Deciding, Transforming, and Doing: にする, くする, and する

In Japanese, verbs and particles often combine to convey nuanced meanings. Three such constructions are にする, くする, and する. Each has its own specific use and can significantly change the meaning of a sentence. Let's explore these structures with examples.

にする (ni suru)

The construction にする is used to indicate making a choice or decision. It can be translated as "to decide on" or "to choose."

にほん りょうり に します。 - I’ll choose Japanese cuisine.

In this sentence, にする shows a decision to have Japanese food.

コーヒー に しますか、それとも おちゃ に しますか。 - Will you have coffee or tea?

Here, the speaker is asking someone to make a choice between coffee and tea.

くする (ku suru)

The construction くする is used to indicate a change in state and is typically attached to adjectives. It can be translated as "to make something (adjective)."

へや を きれい に しました。 - I made the room clean.

In this example, きれい (clean) is an adjective, and にする indicates the action of making the room clean.

しずか に して ください。 - Please make it quiet.

Here, しずか (quiet) is the adjective, and にする is used to request a change in state to quietness.

する (suru)

The verb する is one of the most versatile verbs in Japanese, meaning "to do" or "to make." It can be used on its own or in combination with other words to describe actions or changes.

べんきょう する。 - To study.

Here, する simply means "to do" in the context of studying.

スポーツ を する。 - To play sports.

Again, する means "to do" or "to play" in the context of sports.
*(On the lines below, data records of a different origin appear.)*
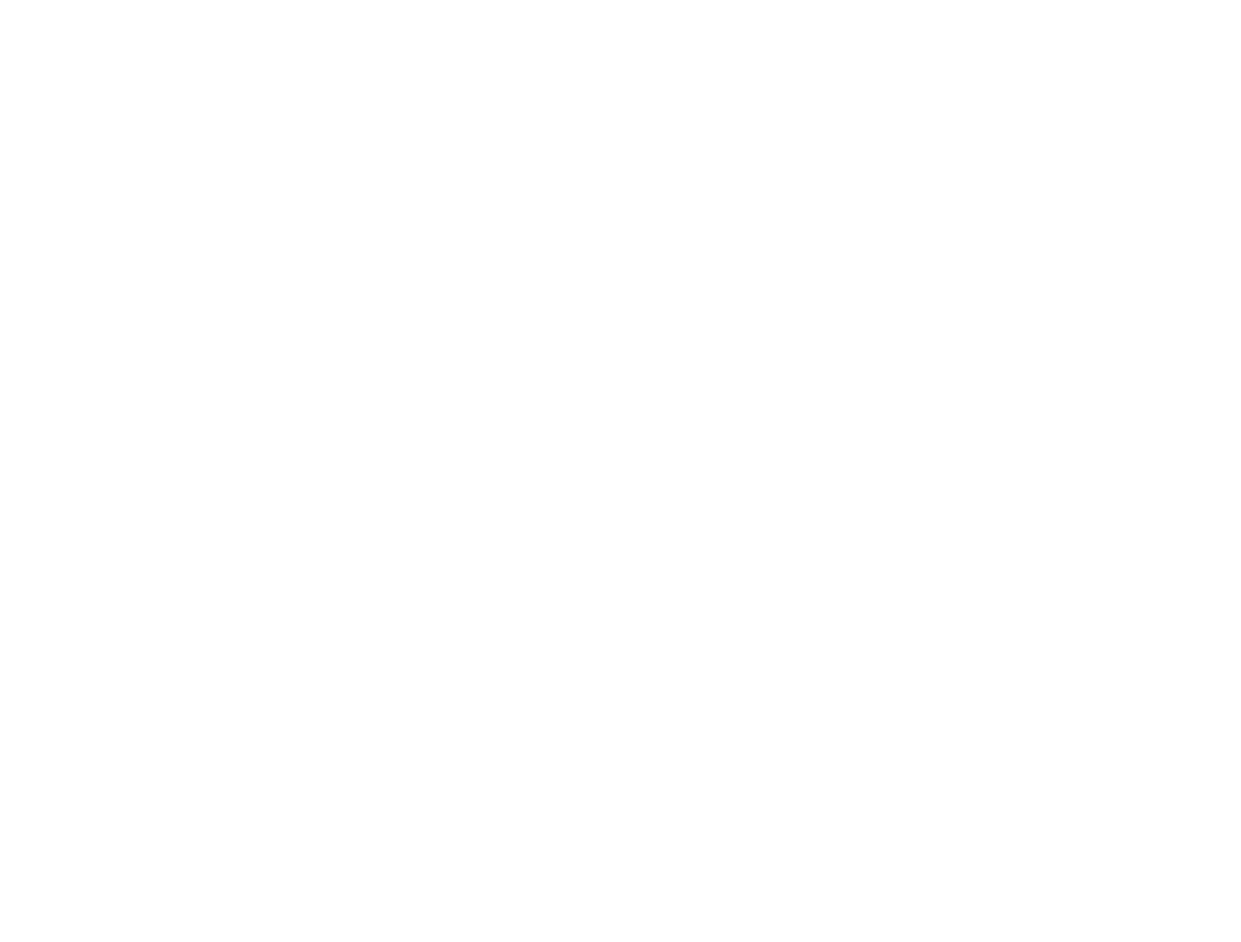
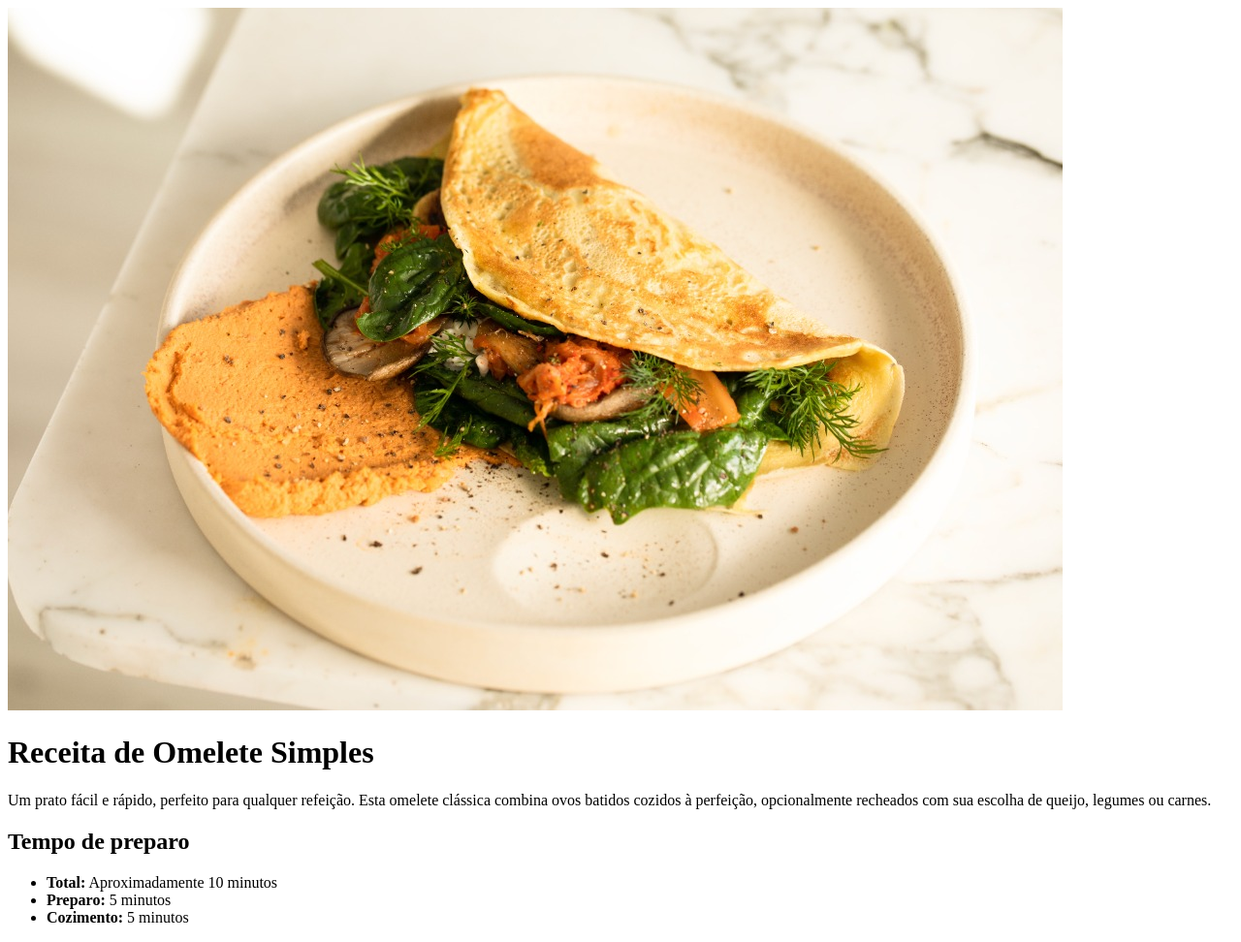
Before and after one commit to pierresilva1/receita, a plain HTML site: page index.html in a window 1280 px wide. Shown: the whole page at 97% size. Before the commit the page ends 800 px from the top, so only its background shows below. Drawn offline with Linux system fonts and the light colour scheme.

Commit message:
segundo commit do html

```diff
--- a/index.html
+++ b/index.html
@@ -6,6 +6,28 @@
     <title>Receita de Omelete</title>
 </head>
 <body>
+    <div>
+        <img src="./assets/img/imagem-omelete.jpeg" alt="imagem de um omelete recheado de folhas verdes e legumes">
 
+        <h1>Receita de Omelete Simples</h1>
+        <p>Um prato fácil e rápido, perfeito para qualquer refeição. Esta omelete clássica combina ovos batidos cozidos à perfeição, opcionalmente recheados com sua escolha de queijo, legumes ou carnes.</p>
+
+            <div>
+
+                <h2>Tempo de preparo</h2>
+
+                <ul>
+                    <li>
+                        <strong>Total:</strong> Aproximadamente 10 minutos
+                    </li>
+                    <li>
+                        <strong>Preparo:</strong> 5 minutos
+                    </li>
+                    <li>
+                        <strong>Cozimento:</strong> 5 minutos
+                    </li>
+                </ul>
+            </div>
+    </div>
 </body>
 </html>
```
Also changed, not shown: assets/img/imagem-omelete.jpeg (renamed from assets/img/9e8aabe9b032ed8e23f5244260b09acf.jpeg).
でんわ を する。 - To make a phone call.

In this sentence, する means "to make" in the context of making a phone call.

Combining にする, くする, and する

Let's see how these constructions can combine for more complex sentences.

しょくじ を カジュアル に する こと に しました。 - I decided to make the meal casual.

Here, にする is used twice. The first にする indicates changing the state of the meal to casual, and the second にする indicates making a decision.

へや を もっと きれい に する ため に、まいにち そうじ する こと に しました。 - To make the room cleaner, I decided to clean it every day.

In this example, くする (in the form of にする) is used to indicate making the room cleaner, and する is used to describe the action of cleaning.

Understanding にする, くする, and する is crucial for mastering the nuances of the Japanese language. These constructions allow speakers to express decisions, changes in state, and various actions, making them essential tools for effective communication. By practicing with different examples and contexts, learners can enhance their fluency and comprehension in Japanese.